_WHAT TO PRODUCE_
Give back every record exactly, with its pictures left out.
━━━
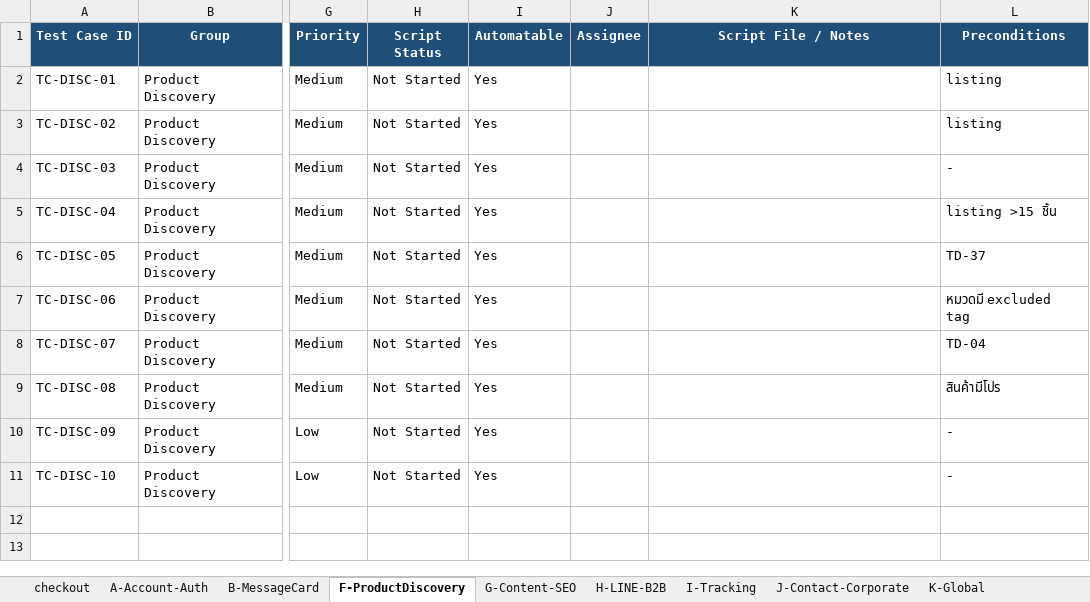
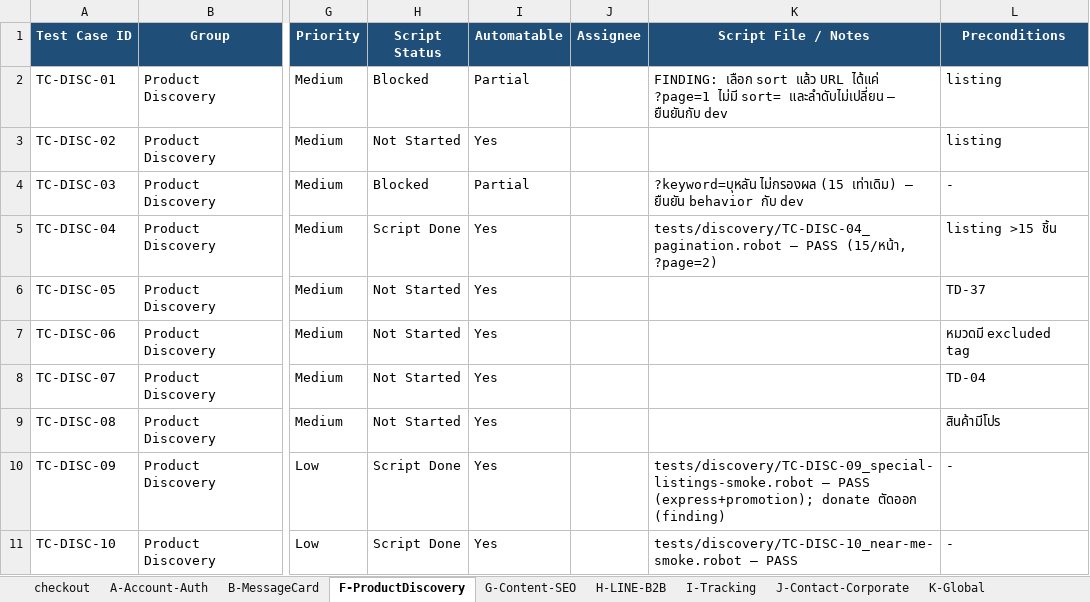
Before and after one commit to Tanboon-Org/automate_script_robot, an Excel workbook: docs/QA-WreathNaWat-Checkout-OrderFlow-TestCases.xlsx, sheet F-ProductDiscovery, drawn as a sheet; only a part is shown, gaps mark what is left out; values as stored, in another font and other column widths than the file's, no borders; the diff names each change by its address in the sheet, - before the commit and + after, or states it on an @@ line.

```diff
--- a/docs/QA-WreathNaWat-Checkout-OrderFlow-TestCases.xlsx (sheet F-ProductDiscovery)
+++ b/docs/QA-WreathNaWat-Checkout-OrderFlow-TestCases.xlsx (sheet F-ProductDiscovery)
-H2 (Script Status): Not Started
+H2 (Script Status): Blocked
-I2 (Automatable): Yes
+I2 (Automatable): Partial
-K2 (Script File / Notes): (empty)
+K2 (Script File / Notes): FINDING: เลือก sort แล้ว URL ได้แค่ ?page=1 ไม่มี sort= และลำดับไม่เปลี่ยน — ยืนยันกับ dev
-H4 (Script Status): Not Started
+H4 (Script Status): Blocked
-I4 (Automatable): Yes
+I4 (Automatable): Partial
-K4 (Script File / Notes): (empty)
+K4 (Script File / Notes): ?keyword=บุหลัน ไม่กรองผล (15 เท่าเดิม) — ยืนยัน behavior กับ dev
-H5 (Script Status): Not Started
+H5 (Script Status): Script Done
-K5 (Script File / Notes): (empty)
+K5 (Script File / Notes): tests/discovery/TC-DISC-04_pagination.robot — PASS (15/หน้า, ?page=2)
-H10:H11 (Script Status): Not Started
+H10:H11 (Script Status): Script Done
-K10 (Script File / Notes): (empty)
+K10 (Script File / Notes): tests/discovery/TC-DISC-09_special-listings-smoke.robot — PASS (express+promotion); donate ตัดออก (finding)
-K11 (Script File / Notes): (empty)
+K11 (Script File / Notes): tests/discovery/TC-DISC-10_near-me-smoke.robot — PASS
```
Also changed, not shown: sheet Progress 2026-06-30, 6 other files.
━━━
_WRITTEN ANSWER_
Before and after one commit to Tanboon-Org/automate_script_robot, an Excel workbook: docs/QA-WreathNaWat-Checkout-OrderFlow-TestCases.xlsx, sheet F-ProductDiscovery, drawn as a sheet; only a part is shown, gaps mark what is left out; values as stored, in another font and other column widths than the file's, no borders; the diff names each change by its address in the sheet, - before the commit and + after, or states it on an @@ line.

```diff
--- a/docs/QA-WreathNaWat-Checkout-OrderFlow-TestCases.xlsx (sheet F-ProductDiscovery)
+++ b/docs/QA-WreathNaWat-Checkout-OrderFlow-TestCases.xlsx (sheet F-ProductDiscovery)
-H2 (Script Status): Not Started
+H2 (Script Status): Blocked
-I2 (Automatable): Yes
+I2 (Automatable): Partial
-K2 (Script File / Notes): (empty)
+K2 (Script File / Notes): FINDING: เลือก sort แล้ว URL ได้แค่ ?page=1 ไม่มี sort= และลำดับไม่เปลี่ยน — ยืนยันกับ dev
-H4 (Script Status): Not Started
+H4 (Script Status): Blocked
-I4 (Automatable): Yes
+I4 (Automatable): Partial
-K4 (Script File / Notes): (empty)
+K4 (Script File / Notes): ?keyword=บุหลัน ไม่กรองผล (15 เท่าเดิม) — ยืนยัน behavior กับ dev
-H5 (Script Status): Not Started
+H5 (Script Status): Script Done
-K5 (Script File / Notes): (empty)
+K5 (Script File / Notes): tests/discovery/TC-DISC-04_pagination.robot — PASS (15/หน้า, ?page=2)
-H10:H11 (Script Status): Not Started
+H10:H11 (Script Status): Script Done
-K10 (Script File / Notes): (empty)
+K10 (Script File / Notes): tests/discovery/TC-DISC-09_special-listings-smoke.robot — PASS (express+promotion); donate ตัดออก (finding)
-K11 (Script File / Notes): (empty)
+K11 (Script File / Notes): tests/discovery/TC-DISC-10_near-me-smoke.robot — PASS
```
Also changed, not shown: sheet Progress 2026-06-30, 6 other files.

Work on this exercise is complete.